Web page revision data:

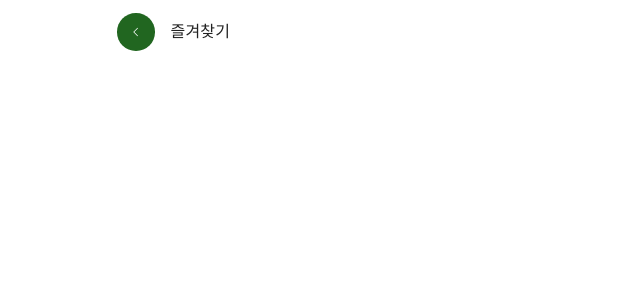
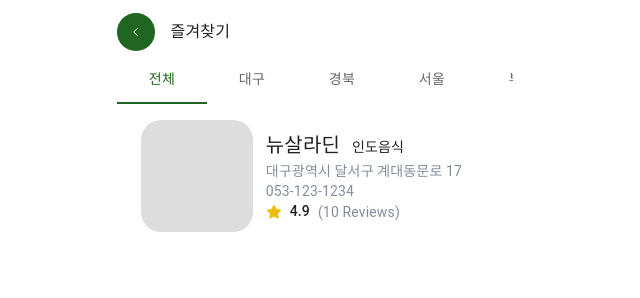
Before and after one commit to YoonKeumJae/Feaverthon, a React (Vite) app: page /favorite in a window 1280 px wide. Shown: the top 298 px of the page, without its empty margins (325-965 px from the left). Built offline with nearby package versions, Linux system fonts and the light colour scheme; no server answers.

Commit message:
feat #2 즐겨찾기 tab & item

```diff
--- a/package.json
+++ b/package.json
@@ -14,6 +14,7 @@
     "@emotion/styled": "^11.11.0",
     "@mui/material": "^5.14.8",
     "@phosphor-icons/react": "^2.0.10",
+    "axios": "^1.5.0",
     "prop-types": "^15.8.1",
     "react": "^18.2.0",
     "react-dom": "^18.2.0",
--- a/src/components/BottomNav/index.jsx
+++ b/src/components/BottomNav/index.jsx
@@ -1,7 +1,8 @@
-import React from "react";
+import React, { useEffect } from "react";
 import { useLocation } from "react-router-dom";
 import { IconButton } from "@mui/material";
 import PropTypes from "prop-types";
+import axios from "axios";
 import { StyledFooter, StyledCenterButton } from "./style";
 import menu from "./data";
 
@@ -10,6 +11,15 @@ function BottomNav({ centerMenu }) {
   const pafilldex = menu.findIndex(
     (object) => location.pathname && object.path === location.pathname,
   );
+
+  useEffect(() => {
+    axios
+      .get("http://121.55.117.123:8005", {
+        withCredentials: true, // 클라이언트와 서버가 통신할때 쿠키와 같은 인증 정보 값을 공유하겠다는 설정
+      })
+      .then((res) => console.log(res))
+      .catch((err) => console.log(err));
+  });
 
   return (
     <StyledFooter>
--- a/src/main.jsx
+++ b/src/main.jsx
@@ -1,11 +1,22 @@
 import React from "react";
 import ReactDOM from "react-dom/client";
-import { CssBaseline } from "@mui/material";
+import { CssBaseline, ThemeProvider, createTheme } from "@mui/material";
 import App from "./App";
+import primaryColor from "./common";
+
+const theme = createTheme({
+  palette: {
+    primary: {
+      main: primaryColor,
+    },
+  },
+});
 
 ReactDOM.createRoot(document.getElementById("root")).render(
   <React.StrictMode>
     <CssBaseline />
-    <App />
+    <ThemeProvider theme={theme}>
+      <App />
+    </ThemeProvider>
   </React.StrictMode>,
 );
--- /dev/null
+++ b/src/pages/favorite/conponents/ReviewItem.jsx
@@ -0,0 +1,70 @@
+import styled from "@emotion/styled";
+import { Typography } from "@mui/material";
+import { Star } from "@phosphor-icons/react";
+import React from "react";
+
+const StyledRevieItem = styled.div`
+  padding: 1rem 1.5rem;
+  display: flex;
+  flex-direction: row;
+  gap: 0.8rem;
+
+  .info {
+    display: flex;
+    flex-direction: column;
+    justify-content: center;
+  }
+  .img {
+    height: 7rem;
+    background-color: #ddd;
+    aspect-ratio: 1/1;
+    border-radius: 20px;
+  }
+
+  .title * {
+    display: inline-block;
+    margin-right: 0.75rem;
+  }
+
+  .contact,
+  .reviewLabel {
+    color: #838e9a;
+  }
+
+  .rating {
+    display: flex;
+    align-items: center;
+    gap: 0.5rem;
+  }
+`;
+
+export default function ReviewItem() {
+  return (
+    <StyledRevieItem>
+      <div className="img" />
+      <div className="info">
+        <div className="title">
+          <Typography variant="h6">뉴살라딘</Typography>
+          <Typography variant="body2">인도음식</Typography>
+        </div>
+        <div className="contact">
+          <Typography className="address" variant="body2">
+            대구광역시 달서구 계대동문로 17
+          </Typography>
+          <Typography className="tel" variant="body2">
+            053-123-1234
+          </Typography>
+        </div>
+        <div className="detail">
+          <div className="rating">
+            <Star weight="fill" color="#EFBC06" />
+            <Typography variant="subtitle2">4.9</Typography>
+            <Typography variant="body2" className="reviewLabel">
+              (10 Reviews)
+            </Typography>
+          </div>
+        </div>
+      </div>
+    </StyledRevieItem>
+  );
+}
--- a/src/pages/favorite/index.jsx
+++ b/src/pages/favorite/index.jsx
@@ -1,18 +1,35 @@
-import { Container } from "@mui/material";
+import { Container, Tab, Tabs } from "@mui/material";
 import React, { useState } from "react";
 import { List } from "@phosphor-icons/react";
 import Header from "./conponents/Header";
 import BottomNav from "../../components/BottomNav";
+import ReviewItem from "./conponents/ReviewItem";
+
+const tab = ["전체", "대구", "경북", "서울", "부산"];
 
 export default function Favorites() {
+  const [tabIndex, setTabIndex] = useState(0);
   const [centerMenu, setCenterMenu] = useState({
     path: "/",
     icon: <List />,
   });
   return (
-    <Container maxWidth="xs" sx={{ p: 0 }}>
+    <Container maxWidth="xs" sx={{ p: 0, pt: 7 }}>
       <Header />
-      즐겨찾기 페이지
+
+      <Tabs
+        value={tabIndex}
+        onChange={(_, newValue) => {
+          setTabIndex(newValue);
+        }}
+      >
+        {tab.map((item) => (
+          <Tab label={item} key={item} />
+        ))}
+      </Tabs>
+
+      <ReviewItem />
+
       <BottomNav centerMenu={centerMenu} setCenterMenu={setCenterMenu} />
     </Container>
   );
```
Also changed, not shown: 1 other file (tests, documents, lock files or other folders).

* * *

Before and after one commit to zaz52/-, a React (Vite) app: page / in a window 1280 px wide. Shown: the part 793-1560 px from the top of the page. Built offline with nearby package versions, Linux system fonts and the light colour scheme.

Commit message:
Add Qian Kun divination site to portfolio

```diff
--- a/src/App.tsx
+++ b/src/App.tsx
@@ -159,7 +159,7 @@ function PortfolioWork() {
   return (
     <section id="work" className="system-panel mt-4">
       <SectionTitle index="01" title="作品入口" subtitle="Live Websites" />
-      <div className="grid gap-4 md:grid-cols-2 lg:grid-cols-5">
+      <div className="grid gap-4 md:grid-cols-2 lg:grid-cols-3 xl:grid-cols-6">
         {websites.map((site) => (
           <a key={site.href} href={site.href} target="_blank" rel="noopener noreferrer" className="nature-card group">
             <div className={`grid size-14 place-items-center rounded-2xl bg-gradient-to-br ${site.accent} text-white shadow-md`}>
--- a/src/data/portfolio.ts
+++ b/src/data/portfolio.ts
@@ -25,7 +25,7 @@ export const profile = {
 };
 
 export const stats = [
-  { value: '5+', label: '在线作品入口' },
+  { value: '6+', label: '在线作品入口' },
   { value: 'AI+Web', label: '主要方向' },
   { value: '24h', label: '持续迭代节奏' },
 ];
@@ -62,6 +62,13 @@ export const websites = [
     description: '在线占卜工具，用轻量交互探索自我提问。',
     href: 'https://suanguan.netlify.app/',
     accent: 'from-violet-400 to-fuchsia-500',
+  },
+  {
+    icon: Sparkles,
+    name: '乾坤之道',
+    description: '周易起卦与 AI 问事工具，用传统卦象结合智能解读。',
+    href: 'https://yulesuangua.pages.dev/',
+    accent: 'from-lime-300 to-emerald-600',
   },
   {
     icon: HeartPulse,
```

▶ PROBLEM TO SOLVE
Where the word "variant" appears in a line of the entries, copy that line.

▶ TASK SOLUTION
+          <Typography variant="h6">뉴살라딘</Typography>
+          <Typography variant="body2">인도음식</Typography>
+          <Typography className="address" variant="body2">
+          <Typography className="tel" variant="body2">
+            <Typography variant="subtitle2">4.9</Typography>
+            <Typography variant="body2" className="reviewLabel">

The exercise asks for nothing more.